**How to complete this task:**
From the listing below, set down exactly each line beginning with the one containing "[GPL v3 License](LICENSE)." and ending with the last.

**Available records:**
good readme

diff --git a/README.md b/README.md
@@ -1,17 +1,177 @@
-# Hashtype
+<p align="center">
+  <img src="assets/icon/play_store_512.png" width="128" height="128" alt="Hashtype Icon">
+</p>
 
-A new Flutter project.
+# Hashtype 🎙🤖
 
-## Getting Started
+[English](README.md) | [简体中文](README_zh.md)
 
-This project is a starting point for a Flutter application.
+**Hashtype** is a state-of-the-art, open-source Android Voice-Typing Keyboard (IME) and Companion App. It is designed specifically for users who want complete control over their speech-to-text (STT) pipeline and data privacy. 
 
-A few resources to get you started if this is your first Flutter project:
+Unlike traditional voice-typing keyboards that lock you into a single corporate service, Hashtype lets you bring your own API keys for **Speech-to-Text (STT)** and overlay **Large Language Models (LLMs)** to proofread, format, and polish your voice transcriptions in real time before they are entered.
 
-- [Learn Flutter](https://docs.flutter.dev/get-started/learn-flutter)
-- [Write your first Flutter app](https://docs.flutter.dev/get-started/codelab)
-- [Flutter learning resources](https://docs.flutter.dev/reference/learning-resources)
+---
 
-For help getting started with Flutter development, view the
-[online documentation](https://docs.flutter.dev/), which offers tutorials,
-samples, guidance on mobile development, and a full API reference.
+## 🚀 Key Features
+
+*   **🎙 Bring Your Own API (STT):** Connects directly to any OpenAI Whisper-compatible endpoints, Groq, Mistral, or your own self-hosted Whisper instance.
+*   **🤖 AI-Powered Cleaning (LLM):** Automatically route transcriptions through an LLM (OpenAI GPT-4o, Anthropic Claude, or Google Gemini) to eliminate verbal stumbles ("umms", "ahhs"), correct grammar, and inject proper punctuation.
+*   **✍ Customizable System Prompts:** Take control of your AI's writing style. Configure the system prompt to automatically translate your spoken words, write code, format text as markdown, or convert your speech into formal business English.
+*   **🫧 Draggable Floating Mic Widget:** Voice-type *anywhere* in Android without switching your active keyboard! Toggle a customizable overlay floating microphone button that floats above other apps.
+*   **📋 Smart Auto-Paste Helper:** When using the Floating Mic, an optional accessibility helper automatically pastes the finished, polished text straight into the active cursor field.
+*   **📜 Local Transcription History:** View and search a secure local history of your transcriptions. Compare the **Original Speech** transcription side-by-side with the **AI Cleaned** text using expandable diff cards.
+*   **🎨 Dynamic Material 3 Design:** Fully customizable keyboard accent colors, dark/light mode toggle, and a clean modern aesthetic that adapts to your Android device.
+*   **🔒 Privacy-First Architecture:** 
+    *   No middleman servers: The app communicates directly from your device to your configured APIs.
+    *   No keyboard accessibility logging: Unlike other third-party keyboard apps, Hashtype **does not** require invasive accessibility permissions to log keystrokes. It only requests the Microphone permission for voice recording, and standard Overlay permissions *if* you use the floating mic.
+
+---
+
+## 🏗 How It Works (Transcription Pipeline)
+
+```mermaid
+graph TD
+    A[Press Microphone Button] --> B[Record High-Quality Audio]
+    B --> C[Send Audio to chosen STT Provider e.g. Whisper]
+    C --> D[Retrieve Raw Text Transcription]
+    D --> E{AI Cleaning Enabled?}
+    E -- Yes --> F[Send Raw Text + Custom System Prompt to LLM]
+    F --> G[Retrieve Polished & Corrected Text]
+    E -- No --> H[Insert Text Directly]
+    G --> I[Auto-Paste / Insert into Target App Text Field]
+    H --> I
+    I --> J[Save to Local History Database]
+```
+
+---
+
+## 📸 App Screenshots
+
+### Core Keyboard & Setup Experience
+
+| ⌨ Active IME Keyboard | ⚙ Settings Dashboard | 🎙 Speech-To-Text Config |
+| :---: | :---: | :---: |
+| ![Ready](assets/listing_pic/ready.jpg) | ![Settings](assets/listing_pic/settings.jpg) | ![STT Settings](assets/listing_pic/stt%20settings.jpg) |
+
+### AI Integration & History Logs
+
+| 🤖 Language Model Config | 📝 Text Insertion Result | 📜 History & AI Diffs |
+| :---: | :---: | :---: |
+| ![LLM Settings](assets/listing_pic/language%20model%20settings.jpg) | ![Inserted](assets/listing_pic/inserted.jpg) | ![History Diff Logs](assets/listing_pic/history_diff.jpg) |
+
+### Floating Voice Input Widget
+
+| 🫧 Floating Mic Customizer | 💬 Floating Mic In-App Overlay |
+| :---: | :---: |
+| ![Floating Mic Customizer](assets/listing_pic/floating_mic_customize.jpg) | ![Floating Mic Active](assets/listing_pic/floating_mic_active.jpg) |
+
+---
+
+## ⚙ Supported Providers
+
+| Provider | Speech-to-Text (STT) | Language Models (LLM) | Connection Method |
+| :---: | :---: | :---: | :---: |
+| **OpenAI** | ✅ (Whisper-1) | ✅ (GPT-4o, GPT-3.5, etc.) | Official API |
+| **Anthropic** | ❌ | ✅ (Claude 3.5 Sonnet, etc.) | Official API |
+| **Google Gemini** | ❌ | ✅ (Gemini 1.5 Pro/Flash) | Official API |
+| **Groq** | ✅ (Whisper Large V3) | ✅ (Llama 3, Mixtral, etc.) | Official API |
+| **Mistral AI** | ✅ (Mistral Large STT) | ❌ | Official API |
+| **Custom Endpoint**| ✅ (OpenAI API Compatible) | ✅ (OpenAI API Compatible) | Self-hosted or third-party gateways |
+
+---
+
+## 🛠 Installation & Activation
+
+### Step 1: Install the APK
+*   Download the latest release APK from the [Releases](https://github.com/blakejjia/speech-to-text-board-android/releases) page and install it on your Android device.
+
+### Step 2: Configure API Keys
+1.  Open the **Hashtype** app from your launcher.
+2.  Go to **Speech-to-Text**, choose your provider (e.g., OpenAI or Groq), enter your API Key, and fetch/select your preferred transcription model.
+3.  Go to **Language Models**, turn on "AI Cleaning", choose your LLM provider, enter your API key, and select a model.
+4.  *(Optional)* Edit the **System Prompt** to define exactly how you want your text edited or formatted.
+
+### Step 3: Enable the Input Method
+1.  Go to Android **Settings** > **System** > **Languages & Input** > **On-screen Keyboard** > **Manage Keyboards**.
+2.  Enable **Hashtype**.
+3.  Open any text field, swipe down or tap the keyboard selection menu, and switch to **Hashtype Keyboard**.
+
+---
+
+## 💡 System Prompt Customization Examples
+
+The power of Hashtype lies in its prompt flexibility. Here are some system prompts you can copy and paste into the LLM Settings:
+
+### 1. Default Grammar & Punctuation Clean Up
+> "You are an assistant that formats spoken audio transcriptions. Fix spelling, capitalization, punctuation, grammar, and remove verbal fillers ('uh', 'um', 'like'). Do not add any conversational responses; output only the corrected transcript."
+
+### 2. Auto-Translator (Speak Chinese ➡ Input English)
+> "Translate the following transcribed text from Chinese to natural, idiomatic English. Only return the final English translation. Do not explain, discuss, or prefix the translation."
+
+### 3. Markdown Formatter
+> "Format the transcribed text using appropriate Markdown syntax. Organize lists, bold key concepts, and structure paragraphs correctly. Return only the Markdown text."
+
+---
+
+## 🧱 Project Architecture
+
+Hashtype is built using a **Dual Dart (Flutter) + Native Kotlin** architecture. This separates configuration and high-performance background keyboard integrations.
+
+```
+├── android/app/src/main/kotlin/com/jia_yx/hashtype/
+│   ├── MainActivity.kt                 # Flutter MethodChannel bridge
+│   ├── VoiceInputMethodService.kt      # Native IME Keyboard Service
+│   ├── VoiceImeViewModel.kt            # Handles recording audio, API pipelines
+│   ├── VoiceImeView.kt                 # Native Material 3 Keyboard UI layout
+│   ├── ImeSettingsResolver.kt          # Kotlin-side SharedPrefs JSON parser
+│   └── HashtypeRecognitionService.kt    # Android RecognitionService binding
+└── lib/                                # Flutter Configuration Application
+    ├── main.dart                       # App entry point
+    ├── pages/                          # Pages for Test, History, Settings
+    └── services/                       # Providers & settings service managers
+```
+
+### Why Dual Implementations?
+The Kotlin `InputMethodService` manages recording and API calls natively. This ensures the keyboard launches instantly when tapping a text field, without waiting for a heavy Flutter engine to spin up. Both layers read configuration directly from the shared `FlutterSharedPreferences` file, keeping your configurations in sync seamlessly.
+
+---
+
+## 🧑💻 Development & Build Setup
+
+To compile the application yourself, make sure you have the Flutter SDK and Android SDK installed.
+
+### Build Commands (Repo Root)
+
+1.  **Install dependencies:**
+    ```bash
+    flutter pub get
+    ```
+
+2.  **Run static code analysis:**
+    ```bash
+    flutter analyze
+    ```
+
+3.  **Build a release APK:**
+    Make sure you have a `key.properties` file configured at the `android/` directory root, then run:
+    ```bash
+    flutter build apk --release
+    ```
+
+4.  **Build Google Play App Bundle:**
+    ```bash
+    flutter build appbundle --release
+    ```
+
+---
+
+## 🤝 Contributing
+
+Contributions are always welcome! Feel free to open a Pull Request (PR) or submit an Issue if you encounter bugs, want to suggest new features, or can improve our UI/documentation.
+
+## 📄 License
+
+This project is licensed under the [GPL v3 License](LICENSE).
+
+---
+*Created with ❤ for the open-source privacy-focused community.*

**Solution to this problem:**
+This project is licensed under the [GPL v3 License](LICENSE).
+
+---
+*Created with ❤ for the open-source privacy-focused community.*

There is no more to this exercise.